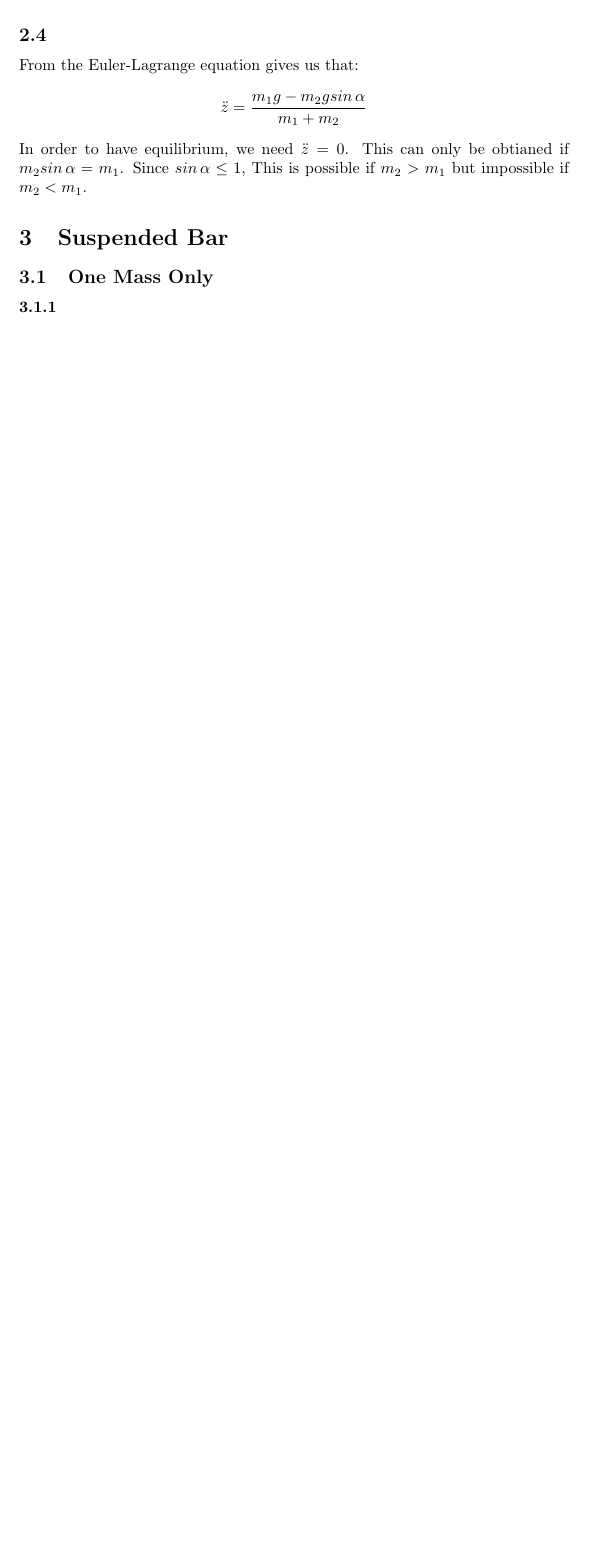
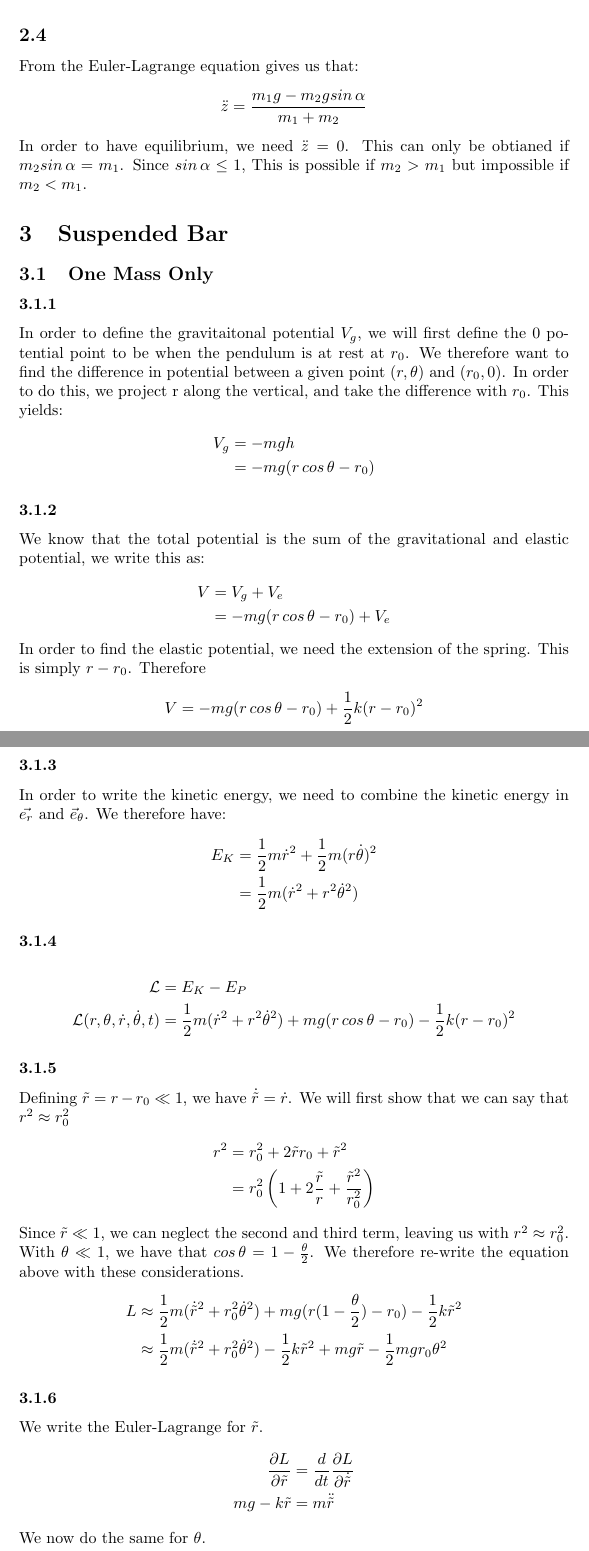
Before and after one commit to Matthieuchapuy/PHY201HW1, a LaTeX document (Phy1Hw1.tex): part of page 4 of 4 before the commit and two parts of pages 4 and 5 of 6 after it, the two joined at a grey line, cut so that both start at the same text, the shorter picture padded with empty space. Compiled offline with pdfLaTeX.

Commit message:
Ex 3.1, beginning of 3.2

```diff
--- a/Phy1Hw1.tex
+++ b/Phy1Hw1.tex
@@ -125,25 +126,59 @@ In order to have equilibrium, we need $\ddot{z} = 0$. This can only be obtianed
 
 \subsubsection{} % Exercise 3.1.1
 
-
+In order to define the gravitaitonal potential $V_g$, we will first define the 0 potential point to be when the pendulum is at rest at $r_0$. We therefore want to find the difference in potential between a given point $(r,\theta)$ and $(r_0,0)$. In order to do this, we project r along the vertical, and take the difference with $r_0$. This yields:
+\begin{align*}
+	V_g &= -mgh\\
+	&= -mg(r\,cos\,\theta - r_0)
+\end{align*}
 
 \subsubsection{} % Exercise 3.1.2
 
-
+We know that the total potential is the sum of the gravitational and elastic potential, we write this as:
+\begin{align*}
+	V &= V_g + V_e\\
+	&=  -mg(r\,cos\,\theta - r_0) + V_e
+\end{align*}
+In order to find the elastic potential, we need the extension of the spring. This is simply $r - r_0$. Therefore
+\begin{align*}
+	V &=  -mg(r\,cos\,\theta - r_0) + \frac{1}{2}k(r-r_0)^2
+\end{align*}
 
 \subsubsection{} % Exercise 3.1.3
 
-
+In order to write the kinetic energy, we need to combine the kinetic energy in $\vec{e_r}$ and $\vec{e}_{\theta}$. We therefore have:
+\begin{align*}
+	E_K &= \frac{1}{2}m\dot{r}^2 + \frac{1}{2}m(r\dot{\theta})^2\\
+	&= \frac{1}{2}m(\dot{r}^2 + r^2\dot{\theta}^2)
+\end{align*}
 
 \subsubsection{} % Exercise 3.1.4
 
-
+\begin{align*}
+	\mathcal{L} &= E_{K} - E_P\\
+	\mathcal{L}(r,\theta,\dot{r},\dot{\theta},t) &= \frac{1}{2}m(\dot{r}^2 + r^2\dot{\theta}^2) + mg(r\,cos\,\theta - r_0) - \frac{1}{2}k(r-r_0)^2
+\end{align*}
 
 \subsubsection{} % Exercise 3.1.5
 
-
+Defining $\tilde{r} = r - r_0 \ll 1$, we have $\dot{\tilde{r}} = \dot{r}$. We will first show that we can say that $r^2 \approx r_0^2$
+\begin{align*}
+	r^2 &= r_0^2 + 2\tilde{r}r_0 + \tilde{r}^2\\
+	&= r_0^2\left( 1 + 2\frac{\tilde{r}}{r} +\frac{\tilde{r}^2}{r_0^2} \right)
+\end{align*}
+Since $\tilde{r} \ll 1$, we can neglect the second and third term, leaving us with $r^2 \approx r_0^2$.\\
+With $\theta \ll 1$, we have that $cos\,\theta = 1 - \frac{\theta}{2}$. We therefore re-write the equation above with these considerations.
+\begin{align*}
+	L &\approx \frac{1}{2}m(\dot{\tilde{r}}^2 + r_0^2\dot{\theta}^2) + mg(r(1- \frac{\theta}{2})- r_0) - \frac{1}{2}k\tilde{r}^2\\
+	&\approx \frac{1}{2}m(\dot{\tilde{r}}^2 + r_0^2\dot{\theta}^2)  - \frac{1}{2}k\tilde{r}^2 +mg\tilde{r} - \frac{1}{2}mgr_0\theta^2
+\end{align*}
 
 \subsubsection{} % Exercise 3.1.6
 
-
-
+We write the Euler-Lagrange for $\tilde{r}$.
+\begin{align*}
+	\frac{\partial L}{\partial \tilde{r}} &= \frac{d}{dt}\frac{\partial L}{\partial \dot{\tilde{r}}}\\
+	mg - k\tilde{r} &= m\ddot{\tilde{r}}
+\end{align*}
+We now do the same for $\theta$.
+\begin{align*}
```
Also changed, not shown: Phy1Hw1.pdf, Phy1Hw1.tex (16 more changed lines).
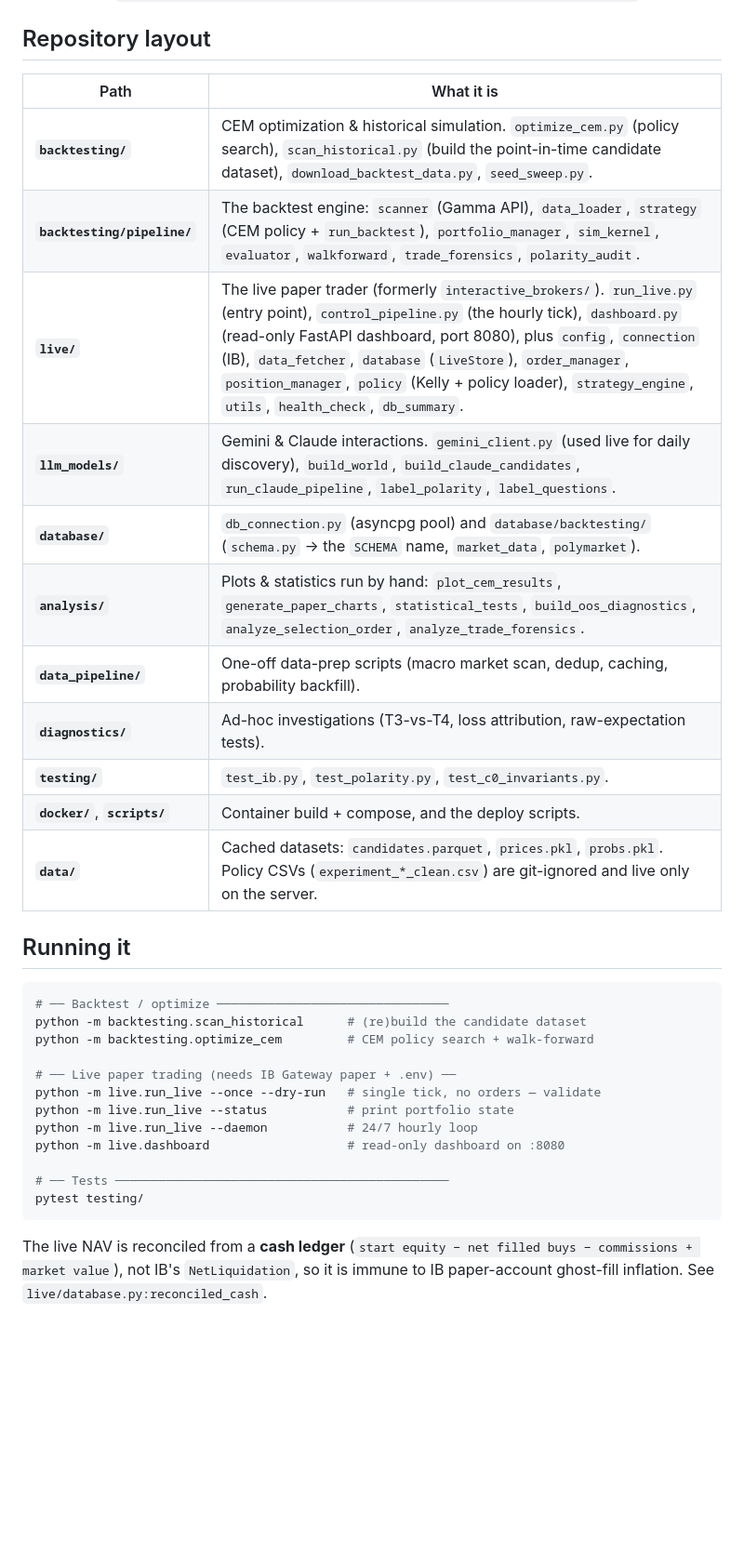
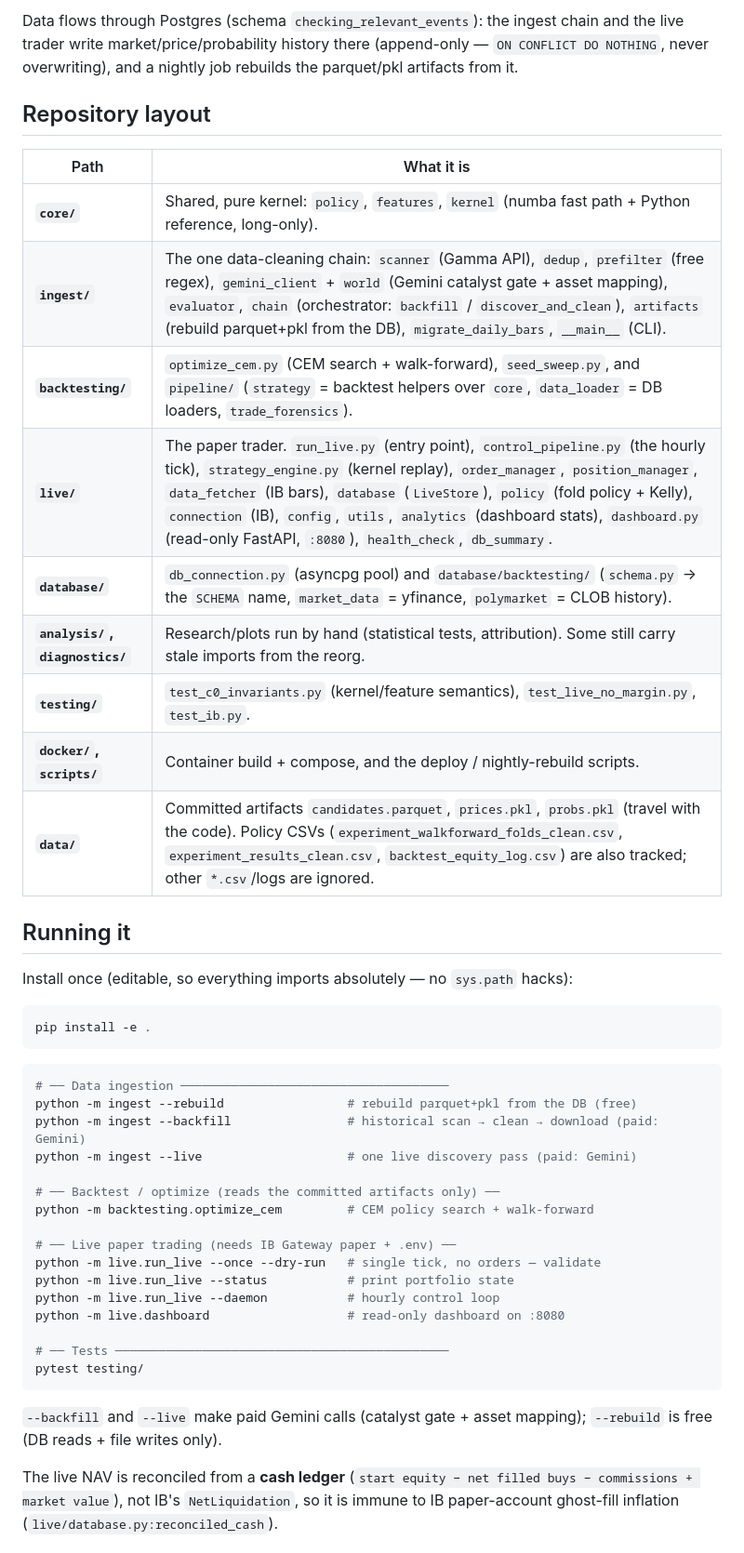
Before and after one commit to Liranatt/Information-Diffusion-Lag, a Markdown page: README.md, the part around one of its changes. Shown at 93% size. Drawn GitHub-style; blank space fills up the shorter version.

````diff
--- a/README.md
+++ b/README.md
@@ -52,38 +88,53 @@ CEM fitness: `score = daily_Sharpe − 0.30 · |max_drawdown| − 2.0 · frictio
+Data flows through Postgres (schema `checking_relevant_events`): the ingest
+chain and the live trader write market/price/probability history there
+(append-only — `ON CONFLICT DO NOTHING`, never overwriting), and a nightly job
+rebuilds the parquet/pkl artifacts from it.
 
 ## Repository layout
 
 | Path | What it is |
 |------|------------|
-| **`backtesting/`** | CEM optimization & historical simulation. `optimize_cem.py` (policy search), `scan_historical.py` (build the point-in-time candidate dataset), `download_backtest_data.py`, `seed_sweep.py`. |
-| **`backtesting/pipeline/`** | The backtest engine: `scanner` (Gamma API), `data_loader`, `strategy` (CEM policy + `run_backtest`), `portfolio_manager`, `sim_kernel`, `evaluator`, `walkforward`, `trade_forensics`, `polarity_audit`. |
-| **`live/`** | The live paper trader (formerly `interactive_brokers/`). `run_live.py` (entry point), `control_pipeline.py` (the hourly tick), `dashboard.py` (read-only FastAPI dashboard, port 8080), plus `config`, `connection` (IB), `data_fetcher`, `database` (`LiveStore`), `order_manager`, `position_manager`, `policy` (Kelly + policy loader), `strategy_engine`, `utils`, `health_check`, `db_summary`. |
-| **`llm_models/`** | Gemini & Claude interactions. `gemini_client.py` (used live for daily discovery), `build_world`, `build_claude_candidates`, `run_claude_pipeline`, `label_polarity`, `label_questions`. |
-| **`database/`** | `db_connection.py` (asyncpg pool) and `database/backtesting/` (`schema.py` → the `SCHEMA` name, `market_data`, `polymarket`). |
-| **`analysis/`** | Plots & statistics run by hand: `plot_cem_results`, `generate_paper_charts`, `statistical_tests`, `build_oos_diagnostics`, `analyze_selection_order`, `analyze_trade_forensics`. |
-| **`data_pipeline/`** | One-off data-prep scripts (macro market scan, dedup, caching, probability backfill). |
-| **`diagnostics/`** | Ad-hoc investigations (T3-vs-T4, loss attribution, raw-expectation tests). |
-| **`testing/`** | `test_ib.py`, `test_polarity.py`, `test_c0_invariants.py`. |
-| **`docker/`**, **`scripts/`** | Container build + compose, and the deploy scripts. |
-| **`data/`** | Cached datasets: `candidates.parquet`, `prices.pkl`, `probs.pkl`. Policy CSVs (`experiment_*_clean.csv`) are git-ignored and live only on the server. |
+| **`core/`** | Shared, pure kernel: `policy`, `features`, `kernel` (numba fast path + Python reference, long-only). |
+| **`ingest/`** | The one data-cleaning chain: `scanner` (Gamma API), `dedup`, `prefilter` (free regex), `gemini_client` + `world` (Gemini catalyst gate + asset mapping), `evaluator`, `chain` (orchestrator: `backfill` / `discover_and_clean`), `artifacts` (rebuild parquet+pkl from the DB), `migrate_daily_bars`, `__main__` (CLI). |
+| **`backtesting/`** | `optimize_cem.py` (CEM search + walk-forward), `seed_sweep.py`, and `pipeline/` (`strategy` = backtest helpers over `core`, `data_loader` = DB loaders, `trade_forensics`). |
+| **`live/`** | The paper trader. `run_live.py` (entry point), `control_pipeline.py` (the hourly tick), `strategy_engine.py` (kernel replay), `order_manager`, `position_manager`, `data_fetcher` (IB bars), `database` (`LiveStore`), `policy` (fold policy + Kelly), `connection` (IB), `config`, `utils`, `analytics` (dashboard stats), `dashboard.py` (read-only FastAPI, `:8080`), `health_check`, `db_summary`. |
+| **`database/`** | `db_connection.py` (asyncpg pool) and `database/backtesting/` (`schema.py` → the `SCHEMA` name, `market_data` = yfinance, `polymarket` = CLOB history). |
+| **`analysis/`, `diagnostics/`** | Research/plots run by hand (statistical tests, attribution). Some still carry stale imports from the reorg. |
+| **`testing/`** | `test_c0_invariants.py` (kernel/feature semantics), `test_live_no_margin.py`, `test_ib.py`. |
+| **`docker/`, `scripts/`** | Container build + compose, and the deploy / nightly-rebuild scripts. |
+| **`data/`** | Committed artifacts `candidates.parquet`, `prices.pkl`, `probs.pkl` (travel with the code). Policy CSVs (`experiment_walkforward_folds_clean.csv`, `experiment_results_clean.csv`, `backtest_equity_log.csv`) are also tracked; other `*.csv`/logs are ignored. |
 
 ## Running it
 
+Install once (editable, so everything imports absolutely — no `sys.path` hacks):
+
 ```bash
-# ── Backtest / optimize ────────────────────────────────
-python -m backtesting.scan_historical      # (re)build the candidate dataset
+pip install -e .
+```
+
+```bash
+# ── Data ingestion ─────────────────────────────────────
+python -m ingest --rebuild                 # rebuild parquet+pkl from the DB (free)
+python -m ingest --backfill                # historical scan → clean → download (paid: Gemini)
+python -m ingest --live                    # one live discovery pass (paid: Gemini)
+
+# ── Backtest / optimize (reads the committed artifacts only) ──
 python -m backtesting.optimize_cem         # CEM policy search + walk-forward
 
 # ── Live paper trading (needs IB Gateway paper + .env) ──
 python -m live.run_live --once --dry-run   # single tick, no orders — validate
 python -m live.run_live --status           # print portfolio state
-python -m live.run_live --daemon           # 24/7 hourly loop
+python -m live.run_live --daemon           # hourly control loop
 python -m live.dashboard                   # read-only dashboard on :8080
 
 # ── Tests ──────────────────────────────────────────────
 pytest testing/
 ```
 
+`--backfill` and `--live` make paid Gemini calls (catalyst gate + asset mapping);
+`--rebuild` is free (DB reads + file writes only).
+
 The live NAV is reconciled from a **cash ledger** (`start equity − net filled
 buys − commissions + market value`), not IB's `NetLiquidation`, so it is immune
-to IB paper-account ghost-fill inflation. See `live/database.py:reconciled_cash`.
+to IB paper-account ghost-fill inflation (`live/database.py:reconciled_cash`).
 
````
Also changed, not shown: other parts of README.md (+116 -44 lines).
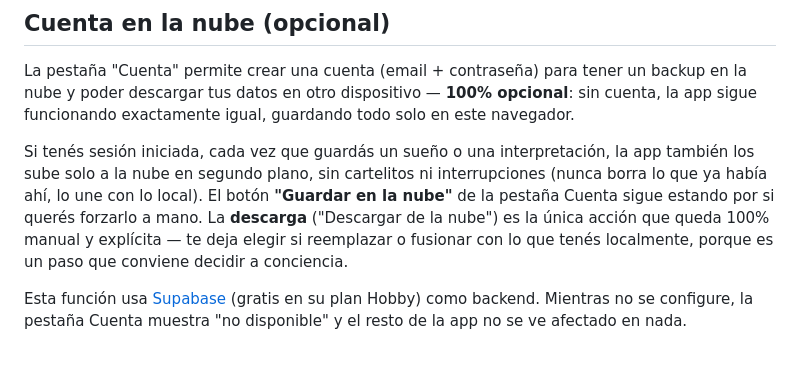
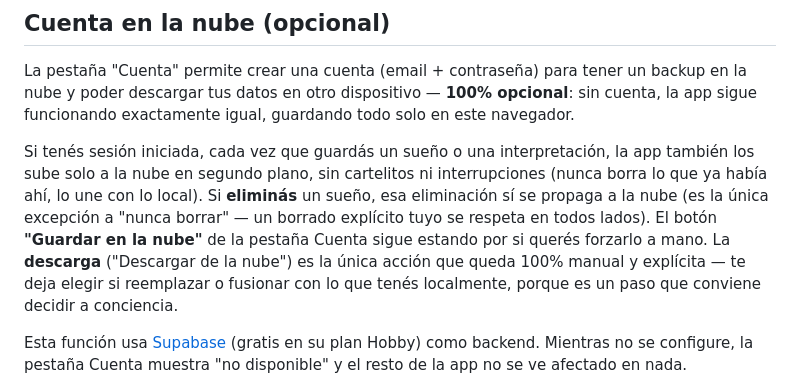
Before and after one commit to Nandoezequiel/Diario-de-suenos, a Markdown page: LEEME.md, the part around the change. Rendered like a GitHub page; blank space fills up the shorter version.

Commit message:
Documentar en LEEME.md que eliminar un sueno tambien lo borra de la nube
Co-Authored-By: Claude Sonnet 5 <noreply@anthropic.com>

```diff
--- a/LEEME.md
+++ b/LEEME.md
@@ -57,7 +57,7 @@ Se eligió así a propósito: sin necesidad de una API key propia ni costo por u
 
 La pestaña "Cuenta" permite crear una cuenta (email + contraseña) para tener un backup en la nube y poder descargar tus datos en otro dispositivo — **100% opcional**: sin cuenta, la app sigue funcionando exactamente igual, guardando todo solo en este navegador.
 
-Si tenés sesión iniciada, cada vez que guardás un sueño o una interpretación, la app también los sube solo a la nube en segundo plano, sin cartelitos ni interrupciones (nunca borra lo que ya había ahí, lo une con lo local). El botón **"Guardar en la nube"** de la pestaña Cuenta sigue estando por si querés forzarlo a mano. La **descarga** ("Descargar de la nube") es la única acción que queda 100% manual y explícita — te deja elegir si reemplazar o fusionar con lo que tenés localmente, porque es un paso que conviene decidir a conciencia.
+Si tenés sesión iniciada, cada vez que guardás un sueño o una interpretación, la app también los sube solo a la nube en segundo plano, sin cartelitos ni interrupciones (nunca borra lo que ya había ahí, lo une con lo local). Si **eliminás** un sueño, esa eliminación sí se propaga a la nube (es la única excepción a "nunca borrar" — un borrado explícito tuyo se respeta en todos lados). El botón **"Guardar en la nube"** de la pestaña Cuenta sigue estando por si querés forzarlo a mano. La **descarga** ("Descargar de la nube") es la única acción que queda 100% manual y explícita — te deja elegir si reemplazar o fusionar con lo que tenés localmente, porque es un paso que conviene decidir a conciencia.
 
 Esta función usa [Supabase](https://supabase.com) (gratis en su plan Hobby) como backend. Mientras no se configure, la pestaña Cuenta muestra "no disponible" y el resto de la app no se ve afectado en nada.
 
```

▸ **Problem details**
Out of the material above, output word for word the line with "pass (paid: Gemini)", the line with "Also changed, not shown: other", and all lines between them, with nothing else.

▸ **Answer space**
+python -m ingest --live                    # one live discovery pass (paid: Gemini)
+
+# ── Backtest / optimize (reads the committed artifacts only) ──
 python -m backtesting.optimize_cem         # CEM policy search + walk-forward
 
 # ── Live paper trading (needs IB Gateway paper + .env) ──
 python -m live.run_live --once --dry-run   # single tick, no orders — validate
 python -m live.run_live --status           # print portfolio state
-python -m live.run_live --daemon           # 24/7 hourly loop
+python -m live.run_live --daemon           # hourly control loop
 python -m live.dashboard                   # read-only dashboard on :8080
 
 # ── Tests ──────────────────────────────────────────────
 pytest testing/
 ```
 
+`--backfill` and `--live` make paid Gemini calls (catalyst gate + asset mapping);
+`--rebuild` is free (DB reads + file writes only).
+
 The live NAV is reconciled from a **cash ledger** (`start equity − net filled
 buys − commissions + market value`), not IB's `NetLiquidation`, so it is immune
-to IB paper-account ghost-fill inflation. See `live/database.py:reconciled_cash`.
+to IB paper-account ghost-fill inflation (`live/database.py:reconciled_cash`).
 
````
Also changed, not shown: other parts of README.md (+116 -44 lines).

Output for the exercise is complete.